The BLM in Fiscal Year 2014 recorded more than 61 million visits to BLM-managed lands and waters.  Recreation supported more than 41,000 jobs and resulted in about $5.5 billion in economic output.  This table shows the number of visitors, recreation-related jobs, and related economic output in each state.  Economic output data are in millions of dollars.


SOCIOECONOMIC IMPACTS
Energy
Recreation
Timber
Grazing


States

Visitors

Employment

Output ($million)

  

 Direct

 Total

 Direct

 Total

Alaska

 712,827

283

373

 26

 39.4

Arizona

 4,881,290

1,907

2,962

182.2

 322.8

California

8,209,825

2,824

4,446

306.3

576.4

Colorado

7,535,554

2,840

4,402

278.4

 497.6

Eastern States

137,290

47

79

4.4

9.6

Idaho

6,034,645

2,667

3,810

 222.9

 358.4

Kansas

 0

 —

0.0

0.0

Montana

 4,937,443

 2,177

 3,162

 182.1

 293.4

Nebraska

0

0.0

0.0

Nevada

 7,219,759

 2,429

3,544

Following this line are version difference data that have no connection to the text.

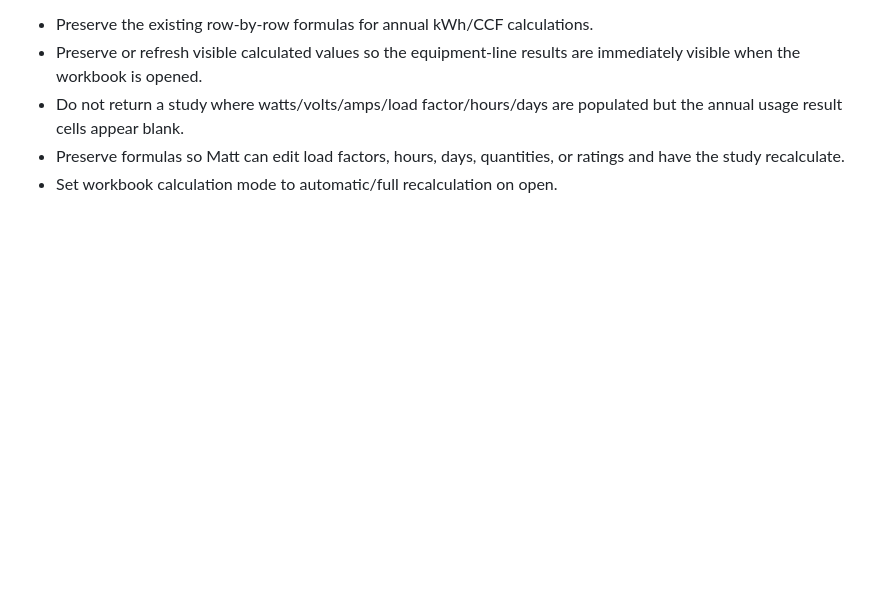
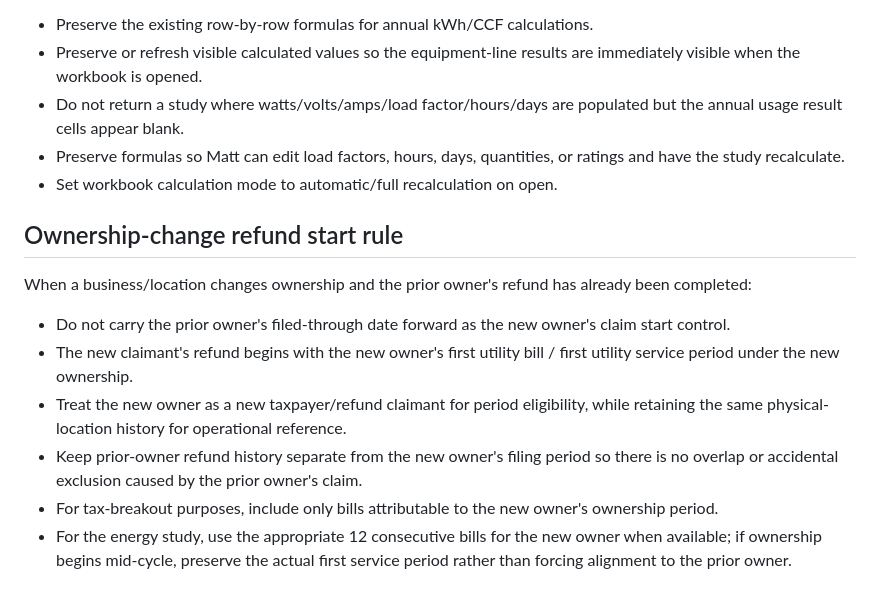
Before and after one commit to matthesse80/qb-clone, a Markdown page: REFUND_STUDY_REQUIREMENTS.md, the part around the change. GitHub-like rendering; blank space fills up the shorter version.

Commit message:
Add ownership-change refund start rule

```diff
--- a/REFUND_STUDY_REQUIREMENTS.md
+++ b/REFUND_STUDY_REQUIREMENTS.md
@@ -1873,3 +1873,13 @@ For energy-study workbooks used for Matt's review:
 - Do not return a study where watts/volts/amps/load factor/hours/days are populated but the annual usage result cells appear blank.
 - Preserve formulas so Matt can edit load factors, hours, days, quantities, or ratings and have the study recalculate.
 - Set workbook calculation mode to automatic/full recalculation on open.
+
+## Ownership-change refund start rule
+
+When a business/location changes ownership and the prior owner's refund has already been completed:
+- Do not carry the prior owner's filed-through date forward as the new owner's claim start control.
+- The new claimant's refund begins with the new owner's first utility bill / first utility service period under the new ownership.
+- Treat the new owner as a new taxpayer/refund claimant for period eligibility, while retaining the same physical-location history for operational reference.
+- Keep prior-owner refund history separate from the new owner's filing period so there is no overlap or accidental exclusion caused by the prior owner's claim.
+- For tax-breakout purposes, include only bills attributable to the new owner's ownership period.
+- For the energy study, use the appropriate 12 consecutive bills for the new owner when available; if ownership begins mid-cycle, preserve the actual first service period rather than forcing alignment to the prior owner.
```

 268.2

416.6

New Mexico

 3,384,757

 1,402

 1,932

 125.9

 189.2

North Dakota

889

 —

 —

 0.03

 0.05

Oklahoma

0

0.0

0.0

Oregon

 7,519,405

 3,231

 4,880

 277.7

 491.6

South Dakota

  88,902

39

 53

 3.3

 5.2

Texas

0

0.0

0.0

Utah

 6,953,934

 2,880

4,447

 259.4

 460.3

Washington

563,682

 192

 282

 20.8

 34.8

Wyoming

 2,915,080

 1,171

 1,530

 107.7

 151.4

Sum of States

 61,095,282

 24,089

35,903

2,265.3

3,846.8

National

 NA

 22,816

 41,664

 2,280.4

 5,476.3

About These Numbers

Data in the "Direct" column are an estimate of the BLM's economic contribution to local economies in terms of employment and output directly associated with BLM-managed lands and resources.  These impacts might be associated with river guides and other recreation outfitters, for example.  Data in the "Total" column for each category of BLM activity demonstrate the agency's impacts, including indirect and induced impacts associated with, for instance, companies that manufacture outdoor gear and local service businesses in gateway communities.

National numbers may be larger than the sum of individual state numbers because the national number accounts for activity across state lines.  For example, machinery production in California might be used to support mining activity in Wyoming.  Employment benefits reflect an annual average for full- and part-time private sector jobs.  Table totals may not add exactly, because of rounding.  The data are preliminary and are subject to change based on further review.

Available for Download

Thumbnail of BLM factsheet coverA PDF version of data from BLM's current “A Sound Investment for America,” is available for download by clicking this link